Records for this exercise >>
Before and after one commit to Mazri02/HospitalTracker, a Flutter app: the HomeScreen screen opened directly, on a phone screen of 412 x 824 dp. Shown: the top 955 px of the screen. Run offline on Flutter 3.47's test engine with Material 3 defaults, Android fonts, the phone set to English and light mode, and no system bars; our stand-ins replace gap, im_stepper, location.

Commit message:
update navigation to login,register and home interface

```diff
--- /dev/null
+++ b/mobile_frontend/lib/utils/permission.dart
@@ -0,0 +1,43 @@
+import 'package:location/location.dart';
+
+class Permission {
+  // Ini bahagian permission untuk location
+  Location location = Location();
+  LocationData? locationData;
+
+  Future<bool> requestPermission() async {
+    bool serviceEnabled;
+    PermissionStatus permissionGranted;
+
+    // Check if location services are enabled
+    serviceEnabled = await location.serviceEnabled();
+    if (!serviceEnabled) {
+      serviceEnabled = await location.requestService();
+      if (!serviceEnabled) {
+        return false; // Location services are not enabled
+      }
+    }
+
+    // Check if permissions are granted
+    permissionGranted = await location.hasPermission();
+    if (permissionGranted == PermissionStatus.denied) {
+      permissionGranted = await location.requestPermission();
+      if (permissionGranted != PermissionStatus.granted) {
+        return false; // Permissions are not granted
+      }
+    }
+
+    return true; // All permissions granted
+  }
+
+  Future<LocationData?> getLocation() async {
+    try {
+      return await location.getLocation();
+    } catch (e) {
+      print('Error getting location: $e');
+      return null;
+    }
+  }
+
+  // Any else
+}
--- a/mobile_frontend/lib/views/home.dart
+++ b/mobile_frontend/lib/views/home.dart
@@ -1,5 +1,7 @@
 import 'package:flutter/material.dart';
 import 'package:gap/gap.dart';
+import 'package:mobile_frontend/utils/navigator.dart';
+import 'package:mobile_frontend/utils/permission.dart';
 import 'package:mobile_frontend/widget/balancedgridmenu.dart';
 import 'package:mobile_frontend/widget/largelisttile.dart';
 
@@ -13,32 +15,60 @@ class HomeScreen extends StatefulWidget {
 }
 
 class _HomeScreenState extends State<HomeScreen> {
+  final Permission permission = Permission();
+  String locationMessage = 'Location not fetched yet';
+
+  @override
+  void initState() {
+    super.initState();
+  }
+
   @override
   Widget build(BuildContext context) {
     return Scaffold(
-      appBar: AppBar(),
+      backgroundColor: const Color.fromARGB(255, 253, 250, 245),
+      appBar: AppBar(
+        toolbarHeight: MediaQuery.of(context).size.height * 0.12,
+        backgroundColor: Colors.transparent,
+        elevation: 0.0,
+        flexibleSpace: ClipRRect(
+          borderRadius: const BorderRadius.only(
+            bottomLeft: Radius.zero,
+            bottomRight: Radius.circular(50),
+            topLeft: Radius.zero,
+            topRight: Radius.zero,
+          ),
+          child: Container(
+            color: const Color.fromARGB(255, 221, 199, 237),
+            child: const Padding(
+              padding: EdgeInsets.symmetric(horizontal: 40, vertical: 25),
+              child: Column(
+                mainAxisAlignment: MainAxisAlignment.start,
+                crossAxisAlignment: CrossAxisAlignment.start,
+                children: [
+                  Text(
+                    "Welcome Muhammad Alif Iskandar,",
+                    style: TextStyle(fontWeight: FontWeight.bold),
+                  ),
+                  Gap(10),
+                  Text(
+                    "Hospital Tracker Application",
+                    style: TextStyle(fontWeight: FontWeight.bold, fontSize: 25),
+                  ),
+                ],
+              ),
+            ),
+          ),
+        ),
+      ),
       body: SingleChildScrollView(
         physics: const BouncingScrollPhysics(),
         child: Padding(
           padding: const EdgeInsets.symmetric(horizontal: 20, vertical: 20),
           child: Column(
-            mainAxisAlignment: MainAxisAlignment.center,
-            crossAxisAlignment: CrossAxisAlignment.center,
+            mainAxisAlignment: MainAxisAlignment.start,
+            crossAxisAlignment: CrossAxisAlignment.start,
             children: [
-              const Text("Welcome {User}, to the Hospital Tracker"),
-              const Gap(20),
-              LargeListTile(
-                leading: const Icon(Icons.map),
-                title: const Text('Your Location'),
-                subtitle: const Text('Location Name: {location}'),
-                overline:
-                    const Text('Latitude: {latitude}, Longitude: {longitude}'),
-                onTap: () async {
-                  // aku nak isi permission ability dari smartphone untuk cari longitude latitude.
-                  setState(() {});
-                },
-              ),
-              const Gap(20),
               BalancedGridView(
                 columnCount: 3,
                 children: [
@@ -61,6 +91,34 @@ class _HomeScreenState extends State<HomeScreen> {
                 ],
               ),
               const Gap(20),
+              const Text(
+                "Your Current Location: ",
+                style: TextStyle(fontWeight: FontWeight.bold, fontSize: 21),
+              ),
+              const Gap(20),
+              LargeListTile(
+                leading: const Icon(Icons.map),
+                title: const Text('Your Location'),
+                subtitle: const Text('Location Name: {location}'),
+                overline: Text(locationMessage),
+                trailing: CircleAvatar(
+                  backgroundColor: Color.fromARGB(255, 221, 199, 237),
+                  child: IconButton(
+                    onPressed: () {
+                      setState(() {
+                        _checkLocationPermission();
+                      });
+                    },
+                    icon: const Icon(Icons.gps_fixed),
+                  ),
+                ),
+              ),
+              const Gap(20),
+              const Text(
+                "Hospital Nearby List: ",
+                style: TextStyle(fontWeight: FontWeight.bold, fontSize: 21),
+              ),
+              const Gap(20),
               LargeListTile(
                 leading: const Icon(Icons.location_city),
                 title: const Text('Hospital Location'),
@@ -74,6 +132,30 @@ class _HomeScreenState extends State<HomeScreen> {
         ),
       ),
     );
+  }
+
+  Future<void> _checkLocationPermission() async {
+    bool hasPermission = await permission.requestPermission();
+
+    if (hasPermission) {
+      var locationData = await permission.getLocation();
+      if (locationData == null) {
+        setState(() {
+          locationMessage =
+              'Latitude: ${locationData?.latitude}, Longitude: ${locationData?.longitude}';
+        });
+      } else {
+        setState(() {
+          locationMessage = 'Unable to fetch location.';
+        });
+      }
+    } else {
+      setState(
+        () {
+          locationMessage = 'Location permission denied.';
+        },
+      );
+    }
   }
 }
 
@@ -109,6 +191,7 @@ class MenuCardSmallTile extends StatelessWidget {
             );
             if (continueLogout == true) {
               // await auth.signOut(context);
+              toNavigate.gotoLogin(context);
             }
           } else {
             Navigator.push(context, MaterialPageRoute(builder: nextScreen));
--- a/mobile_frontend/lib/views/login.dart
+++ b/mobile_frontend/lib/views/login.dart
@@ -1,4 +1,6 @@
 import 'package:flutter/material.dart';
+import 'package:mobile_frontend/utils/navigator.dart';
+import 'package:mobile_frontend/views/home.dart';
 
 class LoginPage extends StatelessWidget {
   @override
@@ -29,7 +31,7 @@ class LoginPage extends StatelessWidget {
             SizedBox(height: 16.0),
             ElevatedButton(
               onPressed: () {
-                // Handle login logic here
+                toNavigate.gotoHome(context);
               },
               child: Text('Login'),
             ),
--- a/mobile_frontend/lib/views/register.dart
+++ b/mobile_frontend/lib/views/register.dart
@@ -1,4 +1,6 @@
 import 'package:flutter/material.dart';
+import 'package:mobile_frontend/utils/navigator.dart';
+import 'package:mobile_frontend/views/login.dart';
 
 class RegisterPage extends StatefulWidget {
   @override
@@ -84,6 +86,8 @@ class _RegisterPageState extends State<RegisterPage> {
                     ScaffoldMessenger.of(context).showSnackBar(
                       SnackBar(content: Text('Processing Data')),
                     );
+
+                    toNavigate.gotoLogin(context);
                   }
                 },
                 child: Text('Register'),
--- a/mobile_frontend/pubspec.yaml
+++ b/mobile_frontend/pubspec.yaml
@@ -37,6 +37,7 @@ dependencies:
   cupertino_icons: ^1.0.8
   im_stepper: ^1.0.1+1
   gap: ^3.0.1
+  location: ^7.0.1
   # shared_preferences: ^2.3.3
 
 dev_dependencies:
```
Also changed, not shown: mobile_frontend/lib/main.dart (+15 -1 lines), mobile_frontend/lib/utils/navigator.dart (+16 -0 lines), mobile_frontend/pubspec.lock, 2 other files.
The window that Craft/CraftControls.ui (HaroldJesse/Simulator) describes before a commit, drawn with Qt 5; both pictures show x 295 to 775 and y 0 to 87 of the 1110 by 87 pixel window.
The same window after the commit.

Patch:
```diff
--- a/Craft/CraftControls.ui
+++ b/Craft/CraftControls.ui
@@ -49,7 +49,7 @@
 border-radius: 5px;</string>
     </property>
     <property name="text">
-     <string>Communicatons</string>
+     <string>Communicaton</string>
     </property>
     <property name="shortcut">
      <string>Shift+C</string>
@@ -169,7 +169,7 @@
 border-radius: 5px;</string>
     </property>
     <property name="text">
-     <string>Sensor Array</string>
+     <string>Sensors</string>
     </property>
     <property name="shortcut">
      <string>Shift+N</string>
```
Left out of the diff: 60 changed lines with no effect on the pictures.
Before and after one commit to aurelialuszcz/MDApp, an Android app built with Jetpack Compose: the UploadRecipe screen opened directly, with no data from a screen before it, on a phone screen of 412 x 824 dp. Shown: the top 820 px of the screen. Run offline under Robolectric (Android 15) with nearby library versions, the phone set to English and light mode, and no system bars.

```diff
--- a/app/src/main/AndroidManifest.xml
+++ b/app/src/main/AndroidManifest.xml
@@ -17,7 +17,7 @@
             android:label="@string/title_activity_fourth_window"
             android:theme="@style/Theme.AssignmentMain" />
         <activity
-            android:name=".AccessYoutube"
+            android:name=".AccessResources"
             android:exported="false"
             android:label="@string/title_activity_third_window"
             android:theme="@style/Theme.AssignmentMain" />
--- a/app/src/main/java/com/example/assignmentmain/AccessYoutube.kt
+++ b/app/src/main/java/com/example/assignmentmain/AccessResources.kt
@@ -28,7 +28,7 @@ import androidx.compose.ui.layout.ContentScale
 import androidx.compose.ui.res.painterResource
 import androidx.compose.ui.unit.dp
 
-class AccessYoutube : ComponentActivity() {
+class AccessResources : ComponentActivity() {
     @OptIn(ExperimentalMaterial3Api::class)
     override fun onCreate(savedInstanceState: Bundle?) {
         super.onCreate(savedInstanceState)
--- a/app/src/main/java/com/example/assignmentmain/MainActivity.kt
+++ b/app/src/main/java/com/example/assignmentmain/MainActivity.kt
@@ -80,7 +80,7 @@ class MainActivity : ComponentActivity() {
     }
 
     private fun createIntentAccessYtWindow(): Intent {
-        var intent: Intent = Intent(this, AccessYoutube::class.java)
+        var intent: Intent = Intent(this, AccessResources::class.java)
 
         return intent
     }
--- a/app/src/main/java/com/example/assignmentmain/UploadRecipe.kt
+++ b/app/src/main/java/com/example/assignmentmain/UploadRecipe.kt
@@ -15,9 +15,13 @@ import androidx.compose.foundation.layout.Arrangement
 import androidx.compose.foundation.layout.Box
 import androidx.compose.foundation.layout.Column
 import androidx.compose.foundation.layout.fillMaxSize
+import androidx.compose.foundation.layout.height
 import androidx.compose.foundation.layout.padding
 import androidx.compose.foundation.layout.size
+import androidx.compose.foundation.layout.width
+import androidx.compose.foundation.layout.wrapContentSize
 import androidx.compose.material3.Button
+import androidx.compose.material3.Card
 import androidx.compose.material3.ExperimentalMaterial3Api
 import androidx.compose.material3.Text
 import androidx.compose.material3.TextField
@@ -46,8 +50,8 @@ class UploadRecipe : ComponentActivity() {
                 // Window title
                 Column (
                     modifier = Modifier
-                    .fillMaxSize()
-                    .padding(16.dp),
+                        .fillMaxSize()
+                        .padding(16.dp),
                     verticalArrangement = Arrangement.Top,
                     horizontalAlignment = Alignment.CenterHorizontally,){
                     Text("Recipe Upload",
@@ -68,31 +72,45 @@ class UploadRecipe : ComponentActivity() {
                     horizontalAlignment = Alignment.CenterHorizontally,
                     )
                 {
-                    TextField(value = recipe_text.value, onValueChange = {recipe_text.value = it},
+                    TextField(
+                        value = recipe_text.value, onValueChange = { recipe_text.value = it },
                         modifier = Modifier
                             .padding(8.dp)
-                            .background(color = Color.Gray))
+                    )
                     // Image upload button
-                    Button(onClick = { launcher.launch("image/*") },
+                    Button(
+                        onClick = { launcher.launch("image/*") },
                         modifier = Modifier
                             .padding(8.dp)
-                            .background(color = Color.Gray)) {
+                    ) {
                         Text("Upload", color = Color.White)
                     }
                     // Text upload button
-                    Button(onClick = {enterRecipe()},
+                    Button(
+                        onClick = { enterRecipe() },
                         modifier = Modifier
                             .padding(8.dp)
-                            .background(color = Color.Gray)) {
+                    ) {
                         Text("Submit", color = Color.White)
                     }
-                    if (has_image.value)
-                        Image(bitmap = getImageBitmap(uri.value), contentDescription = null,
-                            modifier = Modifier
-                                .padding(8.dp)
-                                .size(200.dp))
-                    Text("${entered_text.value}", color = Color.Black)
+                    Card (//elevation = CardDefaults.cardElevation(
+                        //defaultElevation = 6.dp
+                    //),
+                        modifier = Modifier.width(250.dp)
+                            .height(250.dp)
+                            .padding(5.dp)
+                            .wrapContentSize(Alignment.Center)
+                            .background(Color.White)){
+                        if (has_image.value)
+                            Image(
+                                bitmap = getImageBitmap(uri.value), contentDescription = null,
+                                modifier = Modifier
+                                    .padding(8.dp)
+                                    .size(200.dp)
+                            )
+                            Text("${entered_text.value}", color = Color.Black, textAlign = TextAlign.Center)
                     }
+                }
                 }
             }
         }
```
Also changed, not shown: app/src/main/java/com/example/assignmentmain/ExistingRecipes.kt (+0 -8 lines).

Exercise instructions >> From the data above, gather every line that includes the word "return".

Response >>
+        return false; // Location services are not enabled
+        return false; // Permissions are not granted
+    return true; // All permissions granted
+      return await location.getLocation();
+      return null;
     return Scaffold(
         return intent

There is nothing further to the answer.